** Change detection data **
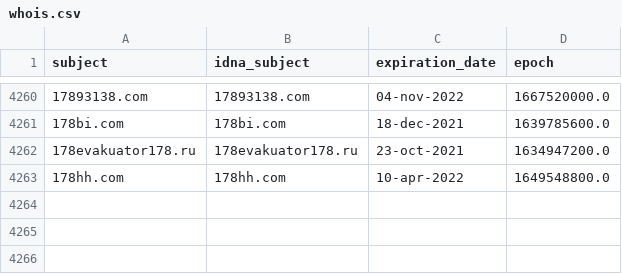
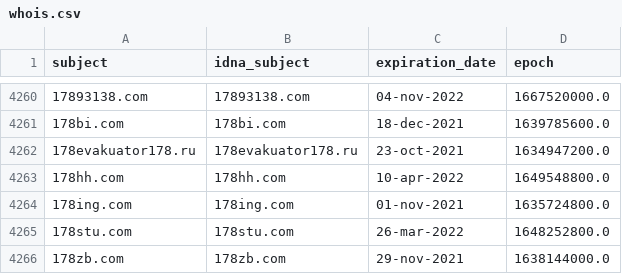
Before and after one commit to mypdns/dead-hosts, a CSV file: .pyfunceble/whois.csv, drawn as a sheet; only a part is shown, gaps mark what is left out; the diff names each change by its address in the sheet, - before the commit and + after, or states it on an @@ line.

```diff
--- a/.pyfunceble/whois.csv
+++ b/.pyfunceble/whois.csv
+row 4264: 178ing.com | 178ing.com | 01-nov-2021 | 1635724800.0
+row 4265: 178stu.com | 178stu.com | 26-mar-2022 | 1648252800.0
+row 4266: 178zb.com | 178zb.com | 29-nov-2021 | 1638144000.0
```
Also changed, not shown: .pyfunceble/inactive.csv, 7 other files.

...

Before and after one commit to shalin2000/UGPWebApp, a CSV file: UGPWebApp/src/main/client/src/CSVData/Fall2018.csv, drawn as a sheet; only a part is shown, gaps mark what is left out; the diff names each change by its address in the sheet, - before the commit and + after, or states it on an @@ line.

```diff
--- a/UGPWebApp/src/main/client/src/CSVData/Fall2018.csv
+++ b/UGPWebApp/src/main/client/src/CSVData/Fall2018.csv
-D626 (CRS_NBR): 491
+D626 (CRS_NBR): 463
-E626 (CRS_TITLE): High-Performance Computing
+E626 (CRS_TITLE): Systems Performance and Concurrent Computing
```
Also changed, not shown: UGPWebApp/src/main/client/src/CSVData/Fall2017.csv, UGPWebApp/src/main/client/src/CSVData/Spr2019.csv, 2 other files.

** WHAT YOU NEED TO DO **
Report how many lines of the entries include the word "Computing", and let the number stand alone.

** ANSWER SECTION **
2